This is not new territory for Fallin. Last year, she urged state lawmakers to get "smart on crime" by considering changes to sentencing policies to divert low-risk, non-violent drug offenders from prison and rely more on alternatives, such as drug courts and treatment. States like including Georgia, South Carolina, and Texas have implemented similar reforms, though some have gone much further than others, and seen success. Many of these success -- which include declines in crime rates, reductions in recidivism, and cost savings are outlined in a FreedomWorks publication, Federalism in Action: How Conservative States Got Smart on Crime.
In May, facing one of the highest incarceration rates in the country, Fallin signed the Justice Safety Valve Act into law. This legislation, which easily passed both chambers of the Oklahoma Legislature, creates a "safety valve" exception to the state's costly mandatory minimum sentences. The exception would be applied to non-violent offenders who pose little risk to public safety.
Fallin made it clear Monday that she wants to take the effort further. Realizing that lengthy sentences in violent prisons can lead non-violent offenders down a troubling path, she called on the Oklahoma Legislature to reduce mandatory minimums.
"Oklahoma’s drug possession sentences haven’t deterred substance abuse and have filled our prisons to over capacity. These sentences, while well intentioned, tend to send some nonviolent offenders into prison for years and years, where they live alongside violent offenders whose bad influences can make nonviolent offenders worse," Fallin said in her State of the State address. "This session, I’m calling for lowering Oklahoma’s mandatory drug possession sentences."
Fallin wants local district attorneys to have discretion over whether a first drug offense is filed as a misdemeanor, rather than be mandated by the state's out of date sentencing policies to charge an offender with a felony. She laid out what the new felony sentences would look like, which, essentially, reforms Oklahoma's three-strikes law.

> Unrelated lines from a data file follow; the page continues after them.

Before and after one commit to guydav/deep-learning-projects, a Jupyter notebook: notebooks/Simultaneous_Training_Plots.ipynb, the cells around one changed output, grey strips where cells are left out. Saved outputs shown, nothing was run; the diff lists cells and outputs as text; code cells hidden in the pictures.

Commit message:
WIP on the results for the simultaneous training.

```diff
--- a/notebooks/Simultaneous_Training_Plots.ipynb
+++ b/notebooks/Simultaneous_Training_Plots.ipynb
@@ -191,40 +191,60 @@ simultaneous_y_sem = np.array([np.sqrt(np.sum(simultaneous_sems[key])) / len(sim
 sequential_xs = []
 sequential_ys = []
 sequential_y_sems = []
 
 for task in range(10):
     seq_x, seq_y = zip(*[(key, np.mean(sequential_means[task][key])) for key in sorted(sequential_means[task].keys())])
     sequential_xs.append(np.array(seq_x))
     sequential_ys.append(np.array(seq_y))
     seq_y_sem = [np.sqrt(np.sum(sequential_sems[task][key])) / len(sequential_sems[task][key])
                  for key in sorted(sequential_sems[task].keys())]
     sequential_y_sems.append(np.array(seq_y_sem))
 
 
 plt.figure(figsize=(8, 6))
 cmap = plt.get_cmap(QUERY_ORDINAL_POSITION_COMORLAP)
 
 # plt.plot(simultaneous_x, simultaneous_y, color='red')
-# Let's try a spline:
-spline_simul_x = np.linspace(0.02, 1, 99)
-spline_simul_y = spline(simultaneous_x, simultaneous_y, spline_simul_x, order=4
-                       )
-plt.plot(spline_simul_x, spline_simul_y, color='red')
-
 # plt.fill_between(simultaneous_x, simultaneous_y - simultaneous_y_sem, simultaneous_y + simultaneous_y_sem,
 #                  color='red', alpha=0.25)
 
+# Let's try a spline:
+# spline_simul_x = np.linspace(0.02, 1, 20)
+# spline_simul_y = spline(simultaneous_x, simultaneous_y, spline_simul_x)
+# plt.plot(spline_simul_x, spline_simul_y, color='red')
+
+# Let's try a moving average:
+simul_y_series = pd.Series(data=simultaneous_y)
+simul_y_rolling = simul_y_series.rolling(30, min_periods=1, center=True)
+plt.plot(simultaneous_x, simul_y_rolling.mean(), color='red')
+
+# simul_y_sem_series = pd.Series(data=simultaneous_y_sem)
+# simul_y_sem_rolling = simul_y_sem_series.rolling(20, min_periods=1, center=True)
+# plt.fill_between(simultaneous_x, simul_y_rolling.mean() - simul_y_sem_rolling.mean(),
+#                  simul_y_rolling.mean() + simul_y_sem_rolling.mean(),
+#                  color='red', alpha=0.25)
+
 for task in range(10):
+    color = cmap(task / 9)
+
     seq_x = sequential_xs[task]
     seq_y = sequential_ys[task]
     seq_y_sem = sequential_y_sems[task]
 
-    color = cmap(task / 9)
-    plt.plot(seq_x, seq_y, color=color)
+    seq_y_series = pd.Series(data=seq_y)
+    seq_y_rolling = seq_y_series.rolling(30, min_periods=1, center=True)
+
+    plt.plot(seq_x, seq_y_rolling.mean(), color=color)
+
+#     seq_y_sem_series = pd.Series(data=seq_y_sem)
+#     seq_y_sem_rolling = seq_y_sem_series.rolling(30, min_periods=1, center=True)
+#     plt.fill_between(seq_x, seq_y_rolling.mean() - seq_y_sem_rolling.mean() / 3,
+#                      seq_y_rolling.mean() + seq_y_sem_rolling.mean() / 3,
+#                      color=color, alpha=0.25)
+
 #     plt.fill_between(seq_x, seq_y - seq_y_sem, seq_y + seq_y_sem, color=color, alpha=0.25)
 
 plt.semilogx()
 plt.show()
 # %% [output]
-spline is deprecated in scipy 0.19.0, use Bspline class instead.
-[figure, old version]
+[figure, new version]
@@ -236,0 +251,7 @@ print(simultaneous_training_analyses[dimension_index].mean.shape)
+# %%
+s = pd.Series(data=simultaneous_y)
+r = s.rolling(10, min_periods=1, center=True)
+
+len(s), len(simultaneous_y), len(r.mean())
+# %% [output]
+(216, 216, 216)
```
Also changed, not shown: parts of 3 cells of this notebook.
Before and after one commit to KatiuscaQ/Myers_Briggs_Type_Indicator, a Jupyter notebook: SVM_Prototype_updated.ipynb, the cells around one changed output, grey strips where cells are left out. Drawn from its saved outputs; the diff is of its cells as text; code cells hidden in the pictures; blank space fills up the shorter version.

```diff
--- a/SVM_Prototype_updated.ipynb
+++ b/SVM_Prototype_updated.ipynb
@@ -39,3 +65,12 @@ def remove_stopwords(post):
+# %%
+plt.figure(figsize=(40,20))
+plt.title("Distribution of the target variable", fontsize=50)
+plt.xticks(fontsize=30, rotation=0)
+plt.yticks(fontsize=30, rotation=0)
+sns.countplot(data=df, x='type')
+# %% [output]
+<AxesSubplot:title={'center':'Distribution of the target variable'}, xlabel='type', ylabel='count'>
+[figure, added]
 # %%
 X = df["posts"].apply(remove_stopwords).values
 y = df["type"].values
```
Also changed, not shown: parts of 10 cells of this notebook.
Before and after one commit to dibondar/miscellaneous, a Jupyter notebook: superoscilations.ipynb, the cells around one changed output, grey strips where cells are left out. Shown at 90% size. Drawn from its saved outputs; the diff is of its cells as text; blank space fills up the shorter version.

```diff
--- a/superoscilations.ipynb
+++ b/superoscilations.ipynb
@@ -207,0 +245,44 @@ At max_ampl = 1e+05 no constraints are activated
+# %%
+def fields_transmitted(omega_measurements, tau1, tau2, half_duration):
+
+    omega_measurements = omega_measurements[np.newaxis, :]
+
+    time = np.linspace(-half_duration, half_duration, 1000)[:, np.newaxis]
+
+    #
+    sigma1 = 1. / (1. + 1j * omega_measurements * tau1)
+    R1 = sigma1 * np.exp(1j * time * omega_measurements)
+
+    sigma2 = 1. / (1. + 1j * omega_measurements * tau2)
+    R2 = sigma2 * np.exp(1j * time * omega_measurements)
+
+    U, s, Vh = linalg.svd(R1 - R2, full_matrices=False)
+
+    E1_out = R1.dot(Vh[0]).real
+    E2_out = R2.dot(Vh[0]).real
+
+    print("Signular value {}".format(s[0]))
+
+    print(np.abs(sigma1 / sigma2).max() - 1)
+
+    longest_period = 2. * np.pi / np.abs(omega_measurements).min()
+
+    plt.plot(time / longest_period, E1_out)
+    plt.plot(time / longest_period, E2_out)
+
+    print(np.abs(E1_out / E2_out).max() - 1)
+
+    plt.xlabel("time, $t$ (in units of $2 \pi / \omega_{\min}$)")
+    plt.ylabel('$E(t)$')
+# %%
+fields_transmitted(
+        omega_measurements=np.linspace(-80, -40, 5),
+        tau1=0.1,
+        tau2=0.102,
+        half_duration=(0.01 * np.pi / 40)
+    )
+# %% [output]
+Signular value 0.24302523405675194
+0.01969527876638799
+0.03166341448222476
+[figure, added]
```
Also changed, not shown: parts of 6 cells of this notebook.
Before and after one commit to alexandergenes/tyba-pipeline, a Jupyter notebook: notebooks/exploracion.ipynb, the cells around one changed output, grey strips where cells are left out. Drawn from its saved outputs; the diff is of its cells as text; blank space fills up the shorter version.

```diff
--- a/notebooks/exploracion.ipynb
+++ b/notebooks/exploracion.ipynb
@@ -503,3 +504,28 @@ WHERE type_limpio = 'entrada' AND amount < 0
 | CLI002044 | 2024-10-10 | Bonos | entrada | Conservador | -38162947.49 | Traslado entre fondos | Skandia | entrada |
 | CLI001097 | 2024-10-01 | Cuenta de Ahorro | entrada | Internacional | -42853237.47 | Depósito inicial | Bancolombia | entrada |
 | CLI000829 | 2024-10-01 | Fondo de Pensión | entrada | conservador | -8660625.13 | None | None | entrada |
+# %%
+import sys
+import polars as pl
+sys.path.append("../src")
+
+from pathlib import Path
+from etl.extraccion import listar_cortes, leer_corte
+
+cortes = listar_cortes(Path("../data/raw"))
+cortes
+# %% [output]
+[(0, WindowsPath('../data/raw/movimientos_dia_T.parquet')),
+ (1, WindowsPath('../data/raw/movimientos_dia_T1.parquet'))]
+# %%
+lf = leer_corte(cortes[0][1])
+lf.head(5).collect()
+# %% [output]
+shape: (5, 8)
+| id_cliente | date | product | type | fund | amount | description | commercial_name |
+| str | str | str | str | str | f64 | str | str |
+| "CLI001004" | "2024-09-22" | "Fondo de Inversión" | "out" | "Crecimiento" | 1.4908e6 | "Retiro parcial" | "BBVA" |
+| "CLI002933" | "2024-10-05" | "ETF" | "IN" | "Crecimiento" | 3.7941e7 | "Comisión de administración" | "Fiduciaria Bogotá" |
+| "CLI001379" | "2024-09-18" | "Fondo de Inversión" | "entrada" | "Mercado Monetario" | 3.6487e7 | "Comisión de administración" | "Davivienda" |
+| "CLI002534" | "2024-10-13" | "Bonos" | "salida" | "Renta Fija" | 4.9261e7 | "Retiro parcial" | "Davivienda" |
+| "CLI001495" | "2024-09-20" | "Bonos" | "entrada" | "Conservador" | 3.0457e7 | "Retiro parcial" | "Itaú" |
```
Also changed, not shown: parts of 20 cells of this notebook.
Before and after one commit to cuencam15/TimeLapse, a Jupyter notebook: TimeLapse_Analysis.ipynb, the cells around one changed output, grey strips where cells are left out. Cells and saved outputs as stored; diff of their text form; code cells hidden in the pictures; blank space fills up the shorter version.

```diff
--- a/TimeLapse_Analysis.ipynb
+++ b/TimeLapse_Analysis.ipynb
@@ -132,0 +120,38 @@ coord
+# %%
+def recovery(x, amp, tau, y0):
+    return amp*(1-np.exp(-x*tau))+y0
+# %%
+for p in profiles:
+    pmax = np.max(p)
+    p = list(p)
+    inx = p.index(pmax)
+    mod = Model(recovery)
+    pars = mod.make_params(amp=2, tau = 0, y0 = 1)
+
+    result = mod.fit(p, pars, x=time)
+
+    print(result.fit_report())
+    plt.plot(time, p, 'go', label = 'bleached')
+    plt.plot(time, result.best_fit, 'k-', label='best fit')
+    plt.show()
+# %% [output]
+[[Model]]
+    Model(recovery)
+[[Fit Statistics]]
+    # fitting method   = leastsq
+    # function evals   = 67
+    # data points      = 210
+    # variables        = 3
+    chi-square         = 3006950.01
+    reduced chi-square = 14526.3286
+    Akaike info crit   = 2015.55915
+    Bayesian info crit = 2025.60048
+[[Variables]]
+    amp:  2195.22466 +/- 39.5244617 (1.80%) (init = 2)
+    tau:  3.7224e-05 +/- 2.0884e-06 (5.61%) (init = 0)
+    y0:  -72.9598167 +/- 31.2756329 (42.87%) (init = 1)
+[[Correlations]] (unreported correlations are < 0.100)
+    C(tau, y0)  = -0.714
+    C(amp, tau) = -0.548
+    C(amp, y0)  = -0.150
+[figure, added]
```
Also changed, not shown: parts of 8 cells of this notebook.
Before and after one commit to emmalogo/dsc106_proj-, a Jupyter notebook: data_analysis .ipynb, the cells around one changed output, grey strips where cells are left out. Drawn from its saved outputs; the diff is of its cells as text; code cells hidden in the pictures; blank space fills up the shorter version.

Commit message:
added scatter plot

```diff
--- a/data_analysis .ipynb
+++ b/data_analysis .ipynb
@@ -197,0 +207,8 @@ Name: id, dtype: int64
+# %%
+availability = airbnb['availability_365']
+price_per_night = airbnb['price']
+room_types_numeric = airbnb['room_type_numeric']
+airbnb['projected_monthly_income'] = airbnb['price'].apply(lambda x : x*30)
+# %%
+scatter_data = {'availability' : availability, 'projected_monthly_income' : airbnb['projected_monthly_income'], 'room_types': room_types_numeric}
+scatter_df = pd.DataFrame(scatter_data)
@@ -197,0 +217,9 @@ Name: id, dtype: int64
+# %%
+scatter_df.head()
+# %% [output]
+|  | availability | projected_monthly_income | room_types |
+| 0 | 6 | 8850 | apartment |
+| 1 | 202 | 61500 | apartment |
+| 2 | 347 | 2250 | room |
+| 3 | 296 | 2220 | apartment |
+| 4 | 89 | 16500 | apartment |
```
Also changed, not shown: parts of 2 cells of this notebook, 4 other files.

Again, what Fallin has proposed is not a new idea, but it is a bold step for a state that once adopted so-called "tough on crime" policies. These policies eventually saw diminishing returns and posed a risk to citizens because many of those who had been incarcerated were not necessarily rehabilitated and eventually became repeat offenders. Oklahoma is changing course and getting smart on crime with these reforms, and it will pay divided, as so many other conservative states have shown.